**About this exercise**
Give every line from the entries that contains "RhEditor".
------ Dataset records ------
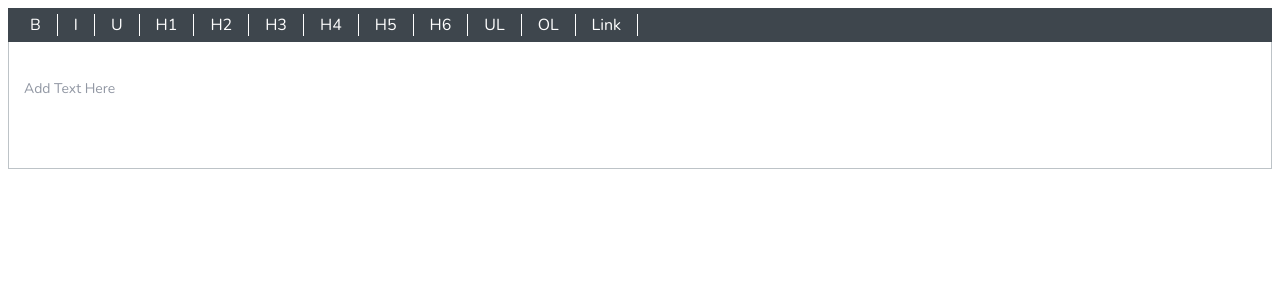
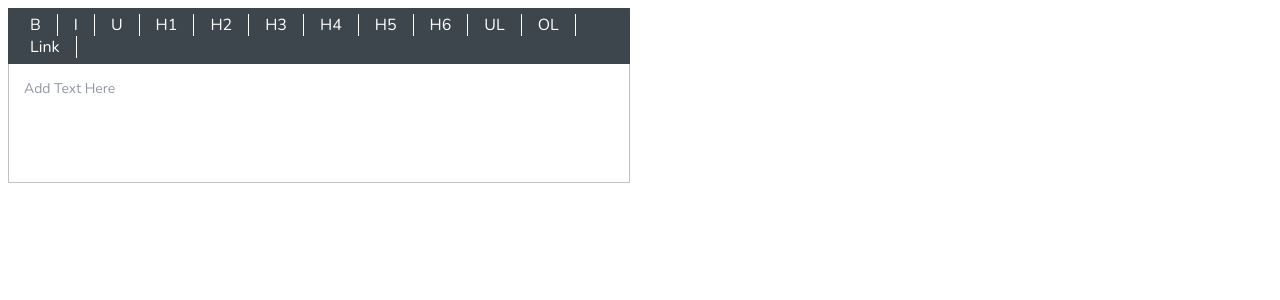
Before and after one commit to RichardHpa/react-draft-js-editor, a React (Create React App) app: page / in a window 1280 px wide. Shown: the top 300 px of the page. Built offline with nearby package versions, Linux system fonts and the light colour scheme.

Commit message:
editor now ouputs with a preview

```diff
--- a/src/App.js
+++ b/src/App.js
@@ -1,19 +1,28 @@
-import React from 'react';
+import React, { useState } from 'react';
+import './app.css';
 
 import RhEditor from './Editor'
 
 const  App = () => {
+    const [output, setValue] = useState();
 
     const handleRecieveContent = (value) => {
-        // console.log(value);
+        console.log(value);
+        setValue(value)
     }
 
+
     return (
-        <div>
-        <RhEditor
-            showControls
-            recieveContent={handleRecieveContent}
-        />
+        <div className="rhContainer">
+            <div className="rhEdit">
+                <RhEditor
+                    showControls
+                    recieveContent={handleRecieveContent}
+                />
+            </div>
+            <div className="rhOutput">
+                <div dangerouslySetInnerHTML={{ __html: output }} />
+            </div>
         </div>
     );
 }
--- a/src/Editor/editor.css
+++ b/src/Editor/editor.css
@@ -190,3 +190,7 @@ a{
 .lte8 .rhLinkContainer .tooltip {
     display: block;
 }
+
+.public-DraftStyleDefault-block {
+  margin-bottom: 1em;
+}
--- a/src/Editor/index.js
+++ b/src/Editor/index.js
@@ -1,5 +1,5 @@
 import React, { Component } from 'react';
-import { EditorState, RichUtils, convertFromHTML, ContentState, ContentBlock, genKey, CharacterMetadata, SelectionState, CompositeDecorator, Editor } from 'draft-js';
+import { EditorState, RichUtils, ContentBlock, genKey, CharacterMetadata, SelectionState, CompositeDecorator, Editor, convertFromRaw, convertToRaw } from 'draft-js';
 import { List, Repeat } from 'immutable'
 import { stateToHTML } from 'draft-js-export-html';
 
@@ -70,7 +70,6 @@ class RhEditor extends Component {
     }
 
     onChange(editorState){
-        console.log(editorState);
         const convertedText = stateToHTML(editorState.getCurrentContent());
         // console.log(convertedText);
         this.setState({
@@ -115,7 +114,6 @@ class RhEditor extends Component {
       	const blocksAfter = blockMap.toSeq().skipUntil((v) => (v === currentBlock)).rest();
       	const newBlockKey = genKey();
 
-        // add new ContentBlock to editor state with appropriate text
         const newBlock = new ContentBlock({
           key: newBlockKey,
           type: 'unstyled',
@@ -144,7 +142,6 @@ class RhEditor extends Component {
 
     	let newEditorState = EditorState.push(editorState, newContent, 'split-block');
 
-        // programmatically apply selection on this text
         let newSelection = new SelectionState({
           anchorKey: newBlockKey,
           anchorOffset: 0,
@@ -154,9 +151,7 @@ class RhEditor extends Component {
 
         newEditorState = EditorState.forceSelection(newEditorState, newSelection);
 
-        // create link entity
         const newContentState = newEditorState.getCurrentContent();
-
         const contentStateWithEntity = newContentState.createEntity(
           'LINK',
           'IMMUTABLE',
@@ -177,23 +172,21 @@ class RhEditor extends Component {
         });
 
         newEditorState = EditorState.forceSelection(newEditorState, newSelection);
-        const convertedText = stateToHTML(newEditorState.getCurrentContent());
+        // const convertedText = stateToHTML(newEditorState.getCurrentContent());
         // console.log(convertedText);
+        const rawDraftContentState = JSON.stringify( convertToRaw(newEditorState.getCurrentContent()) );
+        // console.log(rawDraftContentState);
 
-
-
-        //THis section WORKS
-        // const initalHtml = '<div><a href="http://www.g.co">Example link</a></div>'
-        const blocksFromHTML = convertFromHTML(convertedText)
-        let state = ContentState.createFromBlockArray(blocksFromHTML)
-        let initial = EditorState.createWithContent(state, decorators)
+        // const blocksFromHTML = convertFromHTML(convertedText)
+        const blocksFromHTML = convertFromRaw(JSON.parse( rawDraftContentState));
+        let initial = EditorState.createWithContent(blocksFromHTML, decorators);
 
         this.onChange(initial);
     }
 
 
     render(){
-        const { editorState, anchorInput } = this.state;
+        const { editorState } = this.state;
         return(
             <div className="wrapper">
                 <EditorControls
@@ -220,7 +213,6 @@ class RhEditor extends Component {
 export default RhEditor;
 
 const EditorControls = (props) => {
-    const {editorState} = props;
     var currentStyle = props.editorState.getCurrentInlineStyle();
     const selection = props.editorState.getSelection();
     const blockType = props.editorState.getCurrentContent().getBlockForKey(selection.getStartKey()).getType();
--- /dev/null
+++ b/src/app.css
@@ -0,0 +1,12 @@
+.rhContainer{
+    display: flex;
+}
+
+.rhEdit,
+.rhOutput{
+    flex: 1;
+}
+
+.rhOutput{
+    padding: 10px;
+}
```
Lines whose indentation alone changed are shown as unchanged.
------
------ Dataset records ------
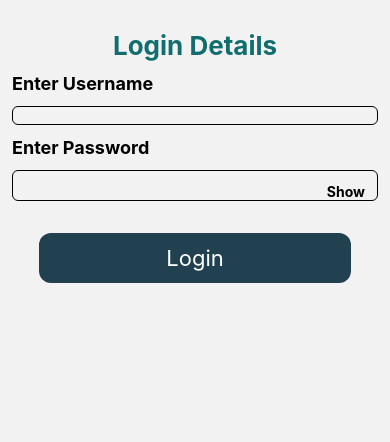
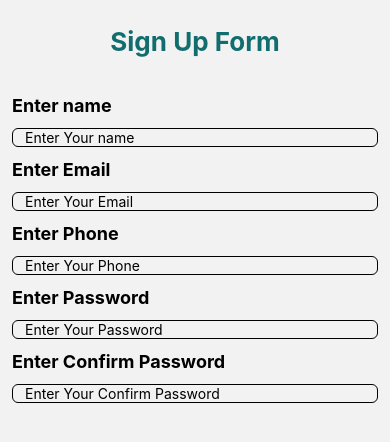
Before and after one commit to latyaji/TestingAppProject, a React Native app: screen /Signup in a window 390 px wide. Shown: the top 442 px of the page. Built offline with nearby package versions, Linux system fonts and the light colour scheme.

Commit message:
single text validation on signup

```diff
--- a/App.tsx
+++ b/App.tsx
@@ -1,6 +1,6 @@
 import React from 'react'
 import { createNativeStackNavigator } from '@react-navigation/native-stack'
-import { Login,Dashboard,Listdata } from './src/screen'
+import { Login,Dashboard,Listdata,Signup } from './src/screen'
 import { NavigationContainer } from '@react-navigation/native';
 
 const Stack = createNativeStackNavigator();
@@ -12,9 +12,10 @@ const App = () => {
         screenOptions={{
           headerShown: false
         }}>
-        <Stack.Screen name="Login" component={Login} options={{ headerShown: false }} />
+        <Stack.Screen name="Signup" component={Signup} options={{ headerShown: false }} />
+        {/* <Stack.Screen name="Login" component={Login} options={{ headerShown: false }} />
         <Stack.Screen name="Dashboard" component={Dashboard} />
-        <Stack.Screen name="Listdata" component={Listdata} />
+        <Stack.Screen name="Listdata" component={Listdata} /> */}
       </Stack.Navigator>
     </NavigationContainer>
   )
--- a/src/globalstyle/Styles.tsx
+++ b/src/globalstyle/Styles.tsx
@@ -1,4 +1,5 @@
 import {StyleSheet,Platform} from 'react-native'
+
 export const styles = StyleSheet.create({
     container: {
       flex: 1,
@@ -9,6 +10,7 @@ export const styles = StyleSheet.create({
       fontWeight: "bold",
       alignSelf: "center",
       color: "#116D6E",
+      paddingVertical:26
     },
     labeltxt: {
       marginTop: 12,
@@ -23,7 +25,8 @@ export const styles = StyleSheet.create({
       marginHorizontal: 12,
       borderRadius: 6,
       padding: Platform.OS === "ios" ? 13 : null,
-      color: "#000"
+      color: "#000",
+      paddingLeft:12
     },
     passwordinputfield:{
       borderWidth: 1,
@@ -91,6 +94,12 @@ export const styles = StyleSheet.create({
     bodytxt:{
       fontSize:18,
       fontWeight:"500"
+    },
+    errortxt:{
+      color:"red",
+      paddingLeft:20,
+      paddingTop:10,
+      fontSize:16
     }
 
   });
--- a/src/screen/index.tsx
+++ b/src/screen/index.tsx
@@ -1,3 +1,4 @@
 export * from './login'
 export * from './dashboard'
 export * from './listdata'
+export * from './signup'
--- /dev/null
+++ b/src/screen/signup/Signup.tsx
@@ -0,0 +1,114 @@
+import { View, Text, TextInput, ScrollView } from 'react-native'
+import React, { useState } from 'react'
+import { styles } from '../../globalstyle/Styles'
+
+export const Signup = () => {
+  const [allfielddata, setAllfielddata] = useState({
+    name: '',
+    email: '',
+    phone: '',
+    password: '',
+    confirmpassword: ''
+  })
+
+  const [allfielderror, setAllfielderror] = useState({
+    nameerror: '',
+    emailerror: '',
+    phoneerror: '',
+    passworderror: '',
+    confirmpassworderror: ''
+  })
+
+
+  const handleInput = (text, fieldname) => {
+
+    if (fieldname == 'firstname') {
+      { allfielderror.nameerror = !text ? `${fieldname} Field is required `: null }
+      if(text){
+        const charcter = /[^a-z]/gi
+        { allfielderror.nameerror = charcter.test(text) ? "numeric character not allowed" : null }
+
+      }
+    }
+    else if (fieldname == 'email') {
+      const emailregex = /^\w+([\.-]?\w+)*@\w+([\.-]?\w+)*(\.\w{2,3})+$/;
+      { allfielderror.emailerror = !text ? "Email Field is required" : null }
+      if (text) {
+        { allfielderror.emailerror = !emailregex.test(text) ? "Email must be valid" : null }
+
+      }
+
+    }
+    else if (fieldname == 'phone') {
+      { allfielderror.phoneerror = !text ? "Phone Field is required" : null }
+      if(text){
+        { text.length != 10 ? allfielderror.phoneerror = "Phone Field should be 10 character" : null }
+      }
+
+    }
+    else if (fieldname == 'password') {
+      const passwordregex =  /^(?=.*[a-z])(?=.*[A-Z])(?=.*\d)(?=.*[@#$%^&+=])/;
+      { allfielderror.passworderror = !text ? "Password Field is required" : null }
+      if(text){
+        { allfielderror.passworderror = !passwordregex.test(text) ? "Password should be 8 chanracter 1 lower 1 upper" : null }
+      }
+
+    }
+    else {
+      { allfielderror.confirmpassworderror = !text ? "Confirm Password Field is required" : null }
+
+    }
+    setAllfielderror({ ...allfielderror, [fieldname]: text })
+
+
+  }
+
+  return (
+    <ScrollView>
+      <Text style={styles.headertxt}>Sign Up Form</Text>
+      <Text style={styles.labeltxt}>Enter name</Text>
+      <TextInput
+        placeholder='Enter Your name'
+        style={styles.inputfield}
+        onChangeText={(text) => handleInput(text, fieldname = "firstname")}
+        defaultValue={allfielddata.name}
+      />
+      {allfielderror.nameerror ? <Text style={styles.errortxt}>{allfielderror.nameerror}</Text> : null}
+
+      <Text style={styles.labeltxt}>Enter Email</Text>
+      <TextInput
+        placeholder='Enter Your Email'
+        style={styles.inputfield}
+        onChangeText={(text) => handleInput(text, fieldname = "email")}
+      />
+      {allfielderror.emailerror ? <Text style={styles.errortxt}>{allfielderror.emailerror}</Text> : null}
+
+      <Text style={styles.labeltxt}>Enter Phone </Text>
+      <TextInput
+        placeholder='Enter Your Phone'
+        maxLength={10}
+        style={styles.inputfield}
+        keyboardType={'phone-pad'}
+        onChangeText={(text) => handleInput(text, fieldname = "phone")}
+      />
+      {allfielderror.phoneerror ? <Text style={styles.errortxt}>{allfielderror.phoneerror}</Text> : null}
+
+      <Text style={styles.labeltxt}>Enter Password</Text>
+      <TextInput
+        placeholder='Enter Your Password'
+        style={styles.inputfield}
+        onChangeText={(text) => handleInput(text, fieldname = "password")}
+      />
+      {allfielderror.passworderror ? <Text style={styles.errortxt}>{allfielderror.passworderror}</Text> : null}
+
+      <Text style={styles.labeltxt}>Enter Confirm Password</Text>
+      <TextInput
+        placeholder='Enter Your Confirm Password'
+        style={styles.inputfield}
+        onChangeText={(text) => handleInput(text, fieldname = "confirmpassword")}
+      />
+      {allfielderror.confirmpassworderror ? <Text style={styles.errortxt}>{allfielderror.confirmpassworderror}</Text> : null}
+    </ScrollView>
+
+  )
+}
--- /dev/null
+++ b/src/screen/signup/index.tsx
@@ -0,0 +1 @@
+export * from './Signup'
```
------
**Answer area**
 import RhEditor from './Editor'
-        <RhEditor
+                <RhEditor
@@ -70,7 +70,6 @@ class RhEditor extends Component {
@@ -115,7 +114,6 @@ class RhEditor extends Component {
@@ -144,7 +142,6 @@ class RhEditor extends Component {
@@ -154,9 +151,7 @@ class RhEditor extends Component {
@@ -177,23 +172,21 @@ class RhEditor extends Component {
@@ -220,7 +213,6 @@ class RhEditor extends Component {
 export default RhEditor;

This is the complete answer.